The indirect victims are therapist or carers, who witness these acts and the scars that they produce. The failure to protect individuals from self harming can induce feelings of guilt in these others and managing these responses is an essential part of the management of self harm. The violence attacks the minds of others who attempt to stop or prevent it, fearing that suicide is the ultimate outcome. Managing self harm requires the capacity to ‘hold’ it as a therapist in order for the client to find other ways to communicate unbearable states of mind. The pull of the death instincts and their masochistic nature means they are intent on creating despair and hopelessness in the therapist, through projection, who can get caught up in the destructiveness rather than the recovery. Gardner (2008) states:
“the task is for the therapist to stay in contact with the part of the client that wants to preserve life and to retain their own capacity to think about the experiences they are being shown and made to feel without losing themselves in the hopelessness and horror”
Counter-transference responses are sources of information, providing therapists with material about the intentions and states of minds of their clients. The dilemma for the therapist is to accept the self-harm as important while enabling their client to give it up, if and when they choose to, or are able to, and become free of its hold on them. Gardner (2008) believes the task of the therapist is to retain hope and show them that despite their assaults on themselves they can withstand this assault and re-integrate aggressive and loving feelings in a safe and manageable way:
“The capacity of the therapist to withstand the hostility and their own distress conveys hope for the possibility of containment, and understanding….. It is challenging for a therapist”
Projection is the unconscious act of denial of a person’s own attributes and imagining another has them. Clients project their pain, an indication that unconscious ideas are trying to break through the conscious mind so by recognising this is happening and then bringing it into awareness a therapist can help a client identify it, accept and understand it and eventually integrate it.
“patients are trying to live with overwhelming emotional pain and project this into staff through various communications such as self injury â€¦ physical assaults and vicious personalised attacksâ€¦the unconscious hope is that the therapist can do something positive with the communication.,.” (Aiyegbusi, 2004)
Clients often show their scars to their therapist in the hope of a response.
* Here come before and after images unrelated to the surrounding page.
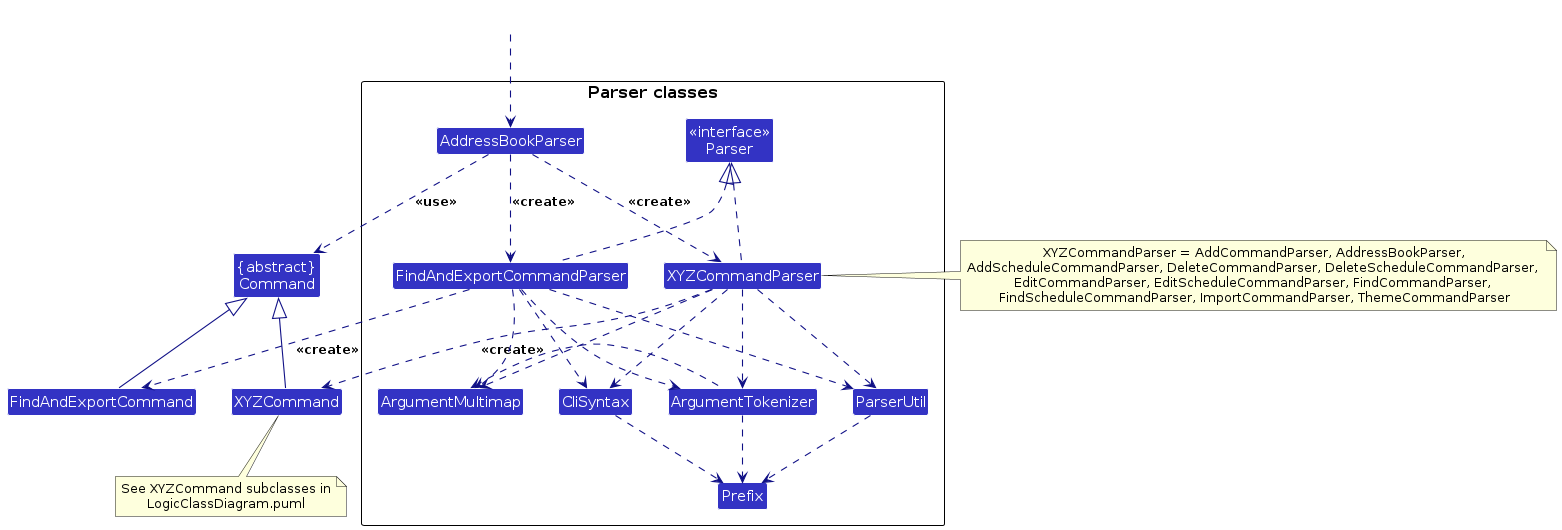
This is diagrams/ParserClasses.png from AY2324S2-CS2103T-W08-3/tp, a PlantUML export, as it was before one commit. Its source is kept beside it as diagrams/ParserClasses.puml.
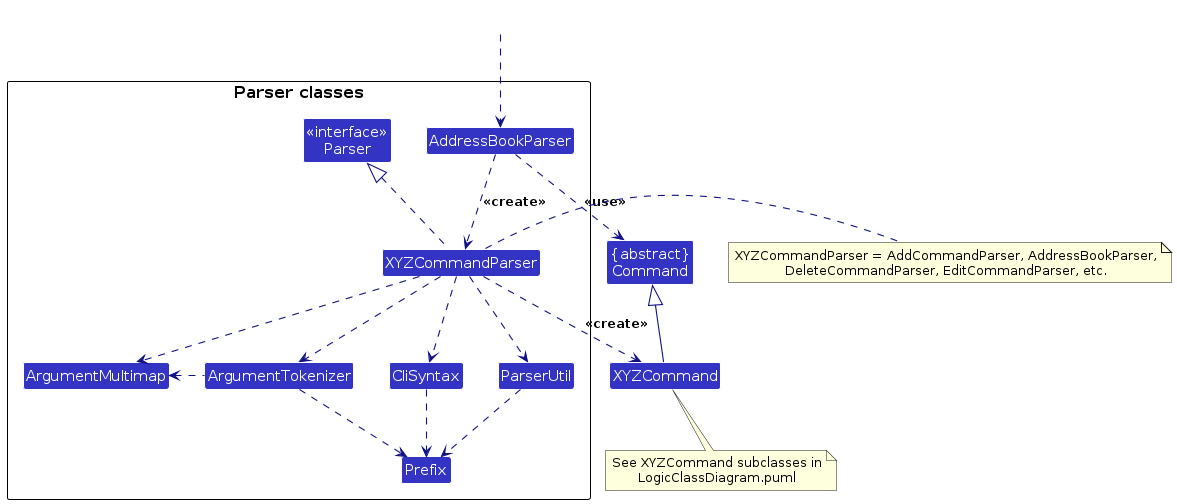
After the change.

Diff of the diagram source:
```diff
@@ -6,13 +6,11 @@
 
 Class "{abstract}\nCommand" as Command
 Class XYZCommand
-Class FindAndExportCommand
 
 package "Parser classes"{
 Class "<<interface>>\nParser" as Parser
 Class AddressBookParser
 Class XYZCommandParser
-Class FindAndExportCommandParser
 Class CliSyntax
 Class ParserUtil
 Class ArgumentMultimap
@@ -24,29 +22,25 @@
 HiddenOutside ..> AddressBookParser
 
 AddressBookParser .down.> XYZCommandParser: <<create>>
-AddressBookParser .down.> FindAndExportCommandParser: <<create>>
 
 XYZCommandParser ..> XYZCommand : <<create>>
-FindAndExportCommandParser ..> FindAndExportCommand : <<create>>
+
 AddressBookParser ..> Command : <<use>>
 XYZCommandParser .up.|> Parser
-FindAndExportCommandParser .up.|> Parser
 XYZCommandParser ..> ArgumentMultimap
 XYZCommandParser ..> ArgumentTokenizer
-FindAndExportCommandParser ..> ArgumentMultimap
-FindAndExportCommandParser ..> ArgumentTokenizer
+
+
 ArgumentTokenizer .left.> ArgumentMultimap
 XYZCommandParser ..> CliSyntax
-FindAndExportCommandParser ..> CliSyntax
+
 CliSyntax ..> Prefix
 XYZCommandParser ..> ParserUtil
-FindAndExportCommandParser ..> ParserUtil
 ParserUtil .down.> Prefix
 ArgumentTokenizer .down.> Prefix
 XYZCommand -up-|> Command
-FindAndExportCommand -up-|> Command
 
-note right of XYZCommandParser: XYZCommandParser = AddCommandParser, AddressBookParser,\nAddScheduleCommandParser, DeleteCommandParser, DeleteScheduleCommandParser, \nEditCommandParser, EditScheduleCommandParser, FindCommandParser, \nFindScheduleCommandParser, ImportCommandParser, ThemeCommandParser
+note right of XYZCommandParser: XYZCommandParser = AddCommandParser, AddressBookParser,\nDeleteCommandParser, EditCommandParser, etc.
 
 note bottom of XYZCommand: See XYZCommand subclasses in\nLogicClassDiagram.puml
 
```
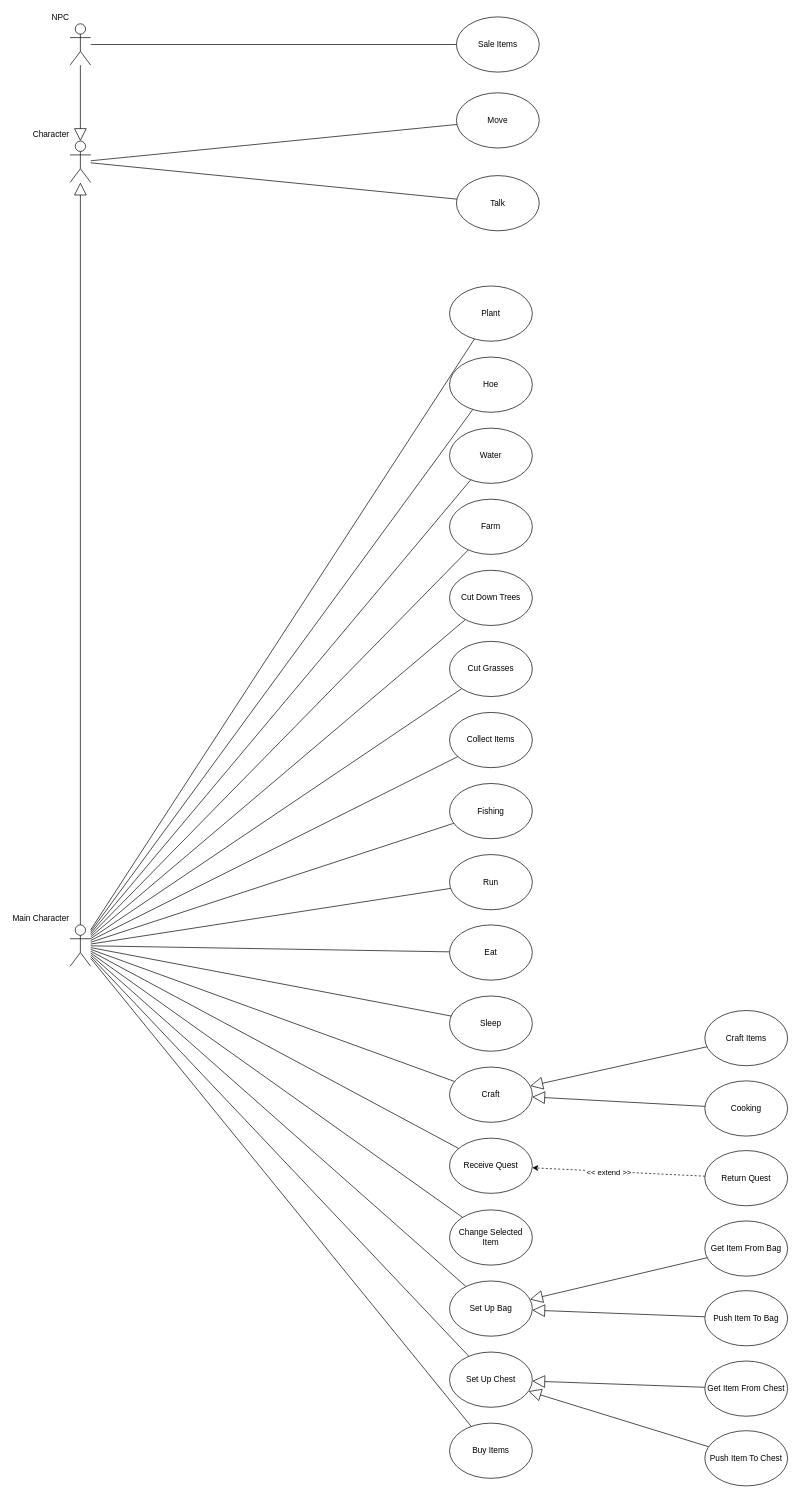
This is page "Main_Character_Use_cases" (2 of 4) of Document/Diagrams/sunny_field_use_cases.drawio from linhh563/sunny-fields, a draw.io file, before an edit. Source tidied: cells renumbered, new cells numbered last; positions are measured from the earlier drawing's top-left corner, leaving out a move shared by most shapes. Both pictures are drawn from the tidied source at 69%, with x=0, y=0 at pixel (70, 17).
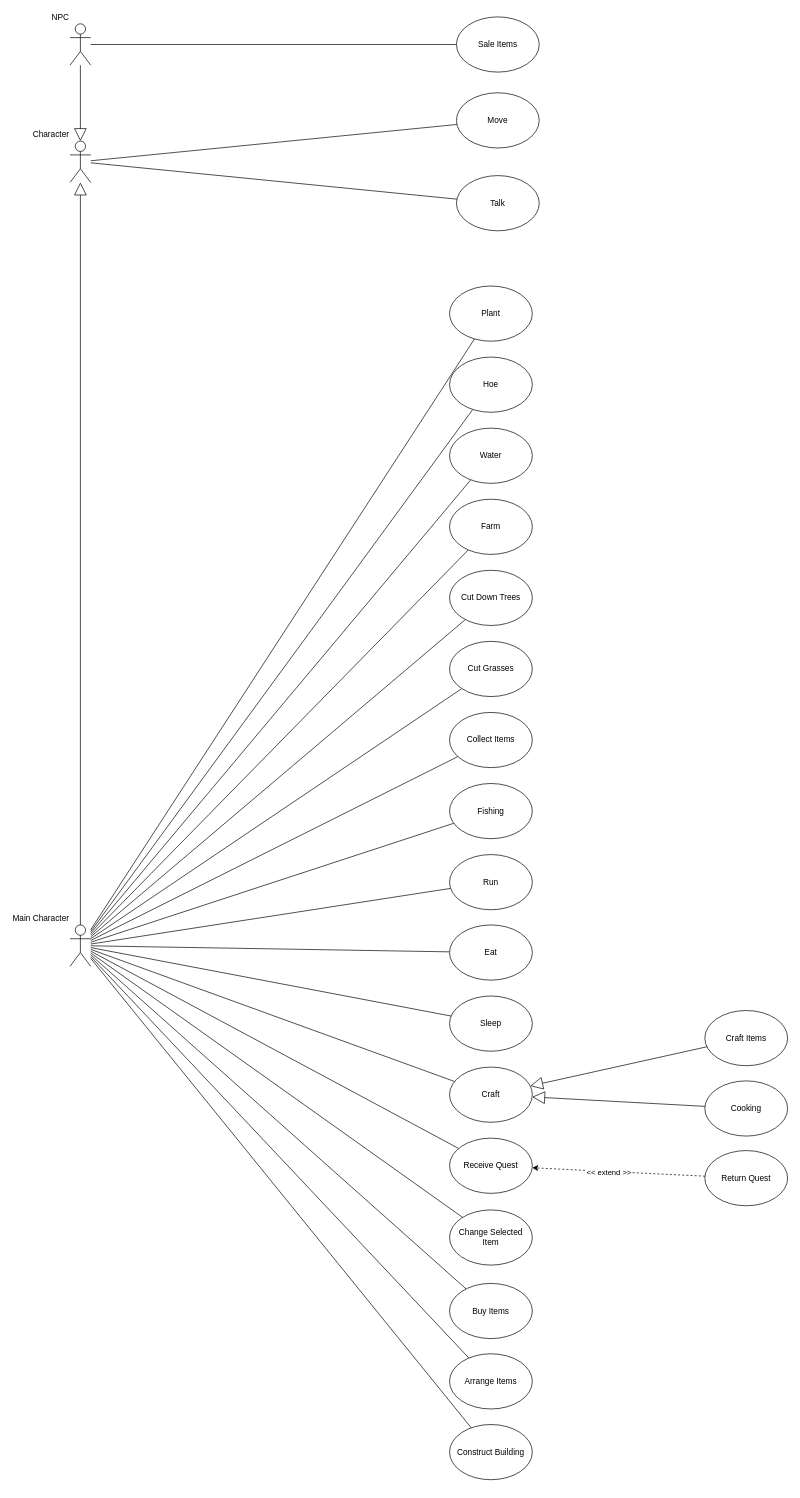
The same diagram, later.

Unchanged cells that the change refers to:
```xml
<mxCell id="20" value="Main Character" style="shape=umlActor;verticalLabelPosition=top;verticalAlign=bottom;html=1;outlineConnect=0;labelPosition=left;align=right;" parent="1" vertex="1">
  <mxGeometry y="1316" width="30" height="60" as="geometry" />
</mxCell>
```

What changed in the source:
```diff
@@
-    <mxCell id="17" style="rounded=0;jettySize=auto;html=1;endArrow=none;endFill=0;" parent="1" edge="1" source="20" target="51">
-      <mxGeometry relative="1" as="geometry" />
-    </mxCell>
-    <mxCell id="18" style="rounded=0;jettySize=auto;html=1;endArrow=none;endFill=0;" parent="1" edge="1" source="20" target="52">
-      <mxGeometry relative="1" as="geometry" />
-    </mxCell>
@@
+    <mxCell id="62" style="rounded=0;jettySize=auto;html=1;endArrow=none;endFill=0;" parent="1" edge="1" source="20" target="64">
+      <mxGeometry relative="1" as="geometry" />
+    </mxCell>
+    <mxCell id="63" style="rounded=0;jettySize=auto;html=1;endArrow=none;endFill=0;" parent="1" edge="1" source="20" target="65">
+      <mxGeometry relative="1" as="geometry" />
+    </mxCell>
@@
-    <mxCell id="50" style="rounded=0;jettySize=auto;html=1;endArrow=none;endFill=0;startArrow=block;startFill=0;endSize=16;startSize=16;" parent="1" edge="1" source="51" target="53">
-      <mxGeometry relative="1" as="geometry" />
-    </mxCell>
-    <mxCell id="51" value="Set Up Bag" style="ellipse;whiteSpace=wrap;html=1;" parent="1" vertex="1">
-      <mxGeometry x="550" y="1832" width="120" height="80" as="geometry" />
-    </mxCell>
-    <mxCell id="52" value="Set Up Chest" style="ellipse;whiteSpace=wrap;html=1;" parent="1" vertex="1">
-      <mxGeometry x="550" y="1935" width="120" height="80" as="geometry" />
-    </mxCell>
-    <mxCell id="53" value="Get Item From Bag" style="ellipse;whiteSpace=wrap;html=1;" parent="1" vertex="1">
-      <mxGeometry x="920" y="1745" width="120" height="80" as="geometry" />
-    </mxCell>
-    <mxCell id="54" style="rounded=0;jettySize=auto;html=1;endArrow=block;endFill=0;endSize=16;" parent="1" edge="1" source="55" target="51">
-      <mxGeometry relative="1" as="geometry" />
-    </mxCell>
-    <mxCell id="55" value="Push Item To Bag" style="ellipse;whiteSpace=wrap;html=1;" parent="1" vertex="1">
-      <mxGeometry x="920" y="1846" width="120" height="80" as="geometry" />
-    </mxCell>
-    <mxCell id="56" style="rounded=0;jettySize=auto;html=1;endArrow=block;endFill=0;endSize=16;" parent="1" edge="1" source="57" target="52">
-      <mxGeometry relative="1" as="geometry" />
-    </mxCell>
-    <mxCell id="57" value="Get Item From Chest" style="ellipse;whiteSpace=wrap;html=1;" parent="1" vertex="1">
-      <mxGeometry x="920" y="1948" width="120" height="80" as="geometry" />
-    </mxCell>
-    <mxCell id="58" style="rounded=0;jettySize=auto;html=1;endArrow=block;endFill=0;endSize=16;" parent="1" edge="1" source="59" target="52">
-      <mxGeometry relative="1" as="geometry" />
-    </mxCell>
-    <mxCell id="59" value="Push Item To Chest" style="ellipse;whiteSpace=wrap;html=1;" parent="1" vertex="1">
-      <mxGeometry x="920" y="2049" width="120" height="80" as="geometry" />
-    </mxCell>
@@
     <mxCell id="61" value="Buy Items" style="ellipse;whiteSpace=wrap;html=1;" parent="1" vertex="1">
-      <mxGeometry x="550" y="2038" width="120" height="80" as="geometry" />
+      <mxGeometry x="550" y="1835.5" width="120" height="80" as="geometry" />
     </mxCell>
+    <mxCell id="64" value="Arrange Items" style="ellipse;whiteSpace=wrap;html=1;" parent="1" vertex="1">
+      <mxGeometry x="550" y="1937.5" width="120" height="80" as="geometry" />
+    </mxCell>
+    <mxCell id="65" value="Construct Building" style="ellipse;whiteSpace=wrap;html=1;" parent="1" vertex="1">
+      <mxGeometry x="550" y="2040" width="120" height="80" as="geometry" />
+    </mxCell>
```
It is important how the therapist responds to their wounds, however difficult that may be. It may be a determining factor as to whether the therapist wishes to work with this client group.
Until a client can look back, bring into awareness and embrace their injured selves they will continue to act from their storyline places. In therapy there might be a lot of anger, pain, hurt or sorrow in this process but by making the past conscious and stop acting from it and blaming it, healing is possible – the past must be recognised, owned, accepted, forgiven and dropped.
Working with someone who self-harms requires patience, hopefulness and the capacity to know about and manage intense countertransference feelings. The therapist must feel confident in working with these people, strong because the outcome she is working towards may not be attainable or it may take a long time. Despite its challenges, and the risk of injury that can overshadow the work, engagement is possible and allows the person who self-harms to develop their capacity to think about, symbolise and communicate their experiences and eventually reduce their reliance on violent methods of self-expression.